Top of DATA PROVIDED
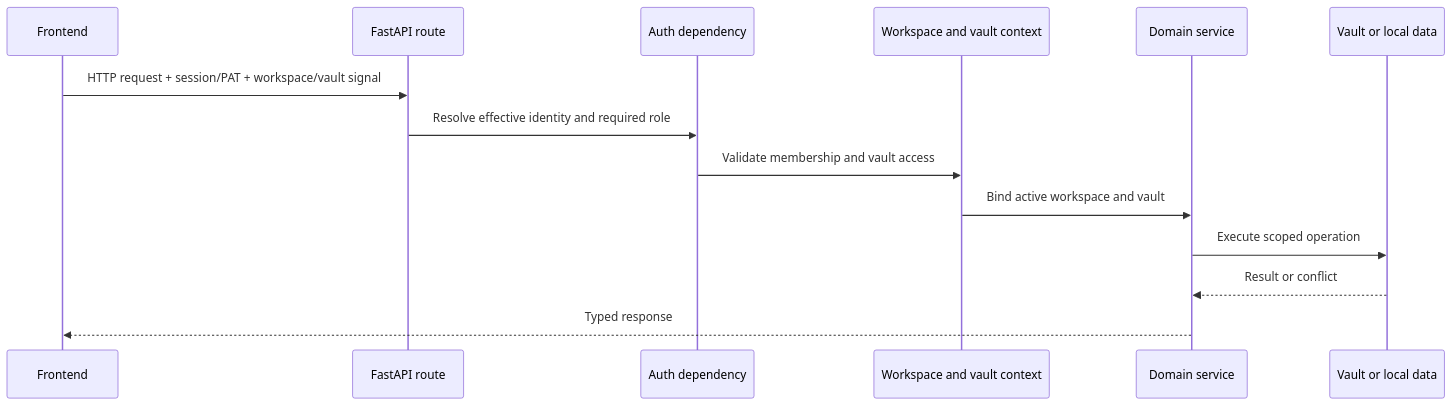
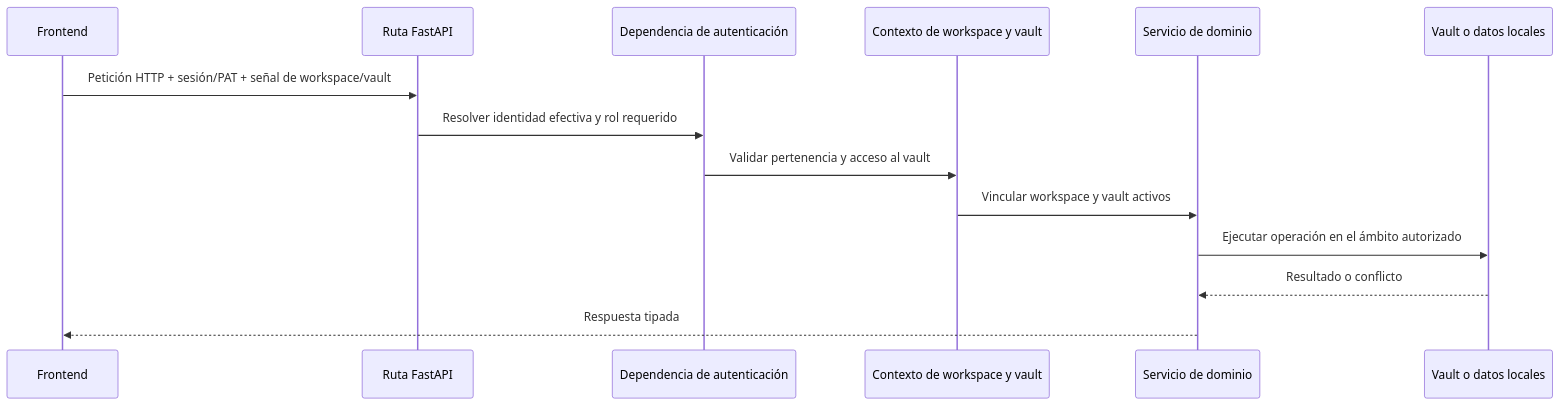
The diagram in docs/engineering-es/architecture/cross-cutting-flows.md (ismigar/Gnosi), drawn with Mermaid before and after one commit. The commit also changed other lines of this file and 96 other files, not shown here.

````diff
--- a/docs/engineering-es/architecture/cross-cutting-flows.md
+++ b/docs/engineering-es/architecture/cross-cutting-flows.md
@@ -42,16 +44,16 @@
 ```mermaid
 sequenceDiagram
     participant UI as Frontend
-    participant API as FastAPI route
-    participant Auth as Auth dependency
-    participant Ctx as Workspace and vault context
-    participant Svc as Domain service
-    participant Store as Vault or local data
-    UI->>API: HTTP request + session/PAT + workspace/vault signal
-    API->>Auth: Resolve effective identity and required role
-    Auth->>Ctx: Validate membership and vault access
-    Ctx->>Svc: Bind active workspace and vault
-    Svc->>Store: Execute scoped operation
-    Store-->>Svc: Result or conflict
-    Svc-->>UI: Typed response
+    participant API as Ruta FastAPI
+    participant Auth as Dependencia de autenticación
+    participant Ctx as Contexto de workspace y vault
+    participant Svc as Servicio de dominio
+    participant Store as Vault o datos locales
+    UI->>API: Petición HTTP + sesión/PAT + señal de workspace/vault
+    API->>Auth: Resolver identidad efectiva y rol requerido
+    Auth->>Ctx: Validar pertenencia y acceso al vault
+    Ctx->>Svc: Vincular workspace y vault activos
+    Svc->>Store: Ejecutar operación en el ámbito autorizado
+    Store-->>Svc: Resultado o conflicto
+    Svc-->>UI: Respuesta tipada
 ```
````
Bottom of DATA PROVIDED
*TASK DESCRIPTION:* The data above must be reproduced exactly, without any of its pictures.

*REPLY TO THE EXERCISE:*
The diagram in docs/engineering-es/architecture/cross-cutting-flows.md (ismigar/Gnosi), drawn with Mermaid before and after one commit. The commit also changed other lines of this file and 96 other files, not shown here.

````diff
--- a/docs/engineering-es/architecture/cross-cutting-flows.md
+++ b/docs/engineering-es/architecture/cross-cutting-flows.md
@@ -42,16 +44,16 @@
 ```mermaid
 sequenceDiagram
     participant UI as Frontend
-    participant API as FastAPI route
-    participant Auth as Auth dependency
-    participant Ctx as Workspace and vault context
-    participant Svc as Domain service
-    participant Store as Vault or local data
-    UI->>API: HTTP request + session/PAT + workspace/vault signal
-    API->>Auth: Resolve effective identity and required role
-    Auth->>Ctx: Validate membership and vault access
-    Ctx->>Svc: Bind active workspace and vault
-    Svc->>Store: Execute scoped operation
-    Store-->>Svc: Result or conflict
-    Svc-->>UI: Typed response
+    participant API as Ruta FastAPI
+    participant Auth as Dependencia de autenticación
+    participant Ctx as Contexto de workspace y vault
+    participant Svc as Servicio de dominio
+    participant Store as Vault o datos locales
+    UI->>API: Petición HTTP + sesión/PAT + señal de workspace/vault
+    API->>Auth: Resolver identidad efectiva y rol requerido
+    Auth->>Ctx: Validar pertenencia y acceso al vault
+    Ctx->>Svc: Vincular workspace y vault activos
+    Svc->>Store: Ejecutar operación en el ámbito autorizado
+    Store-->>Svc: Resultado o conflicto
+    Svc-->>UI: Respuesta tipada
 ```
````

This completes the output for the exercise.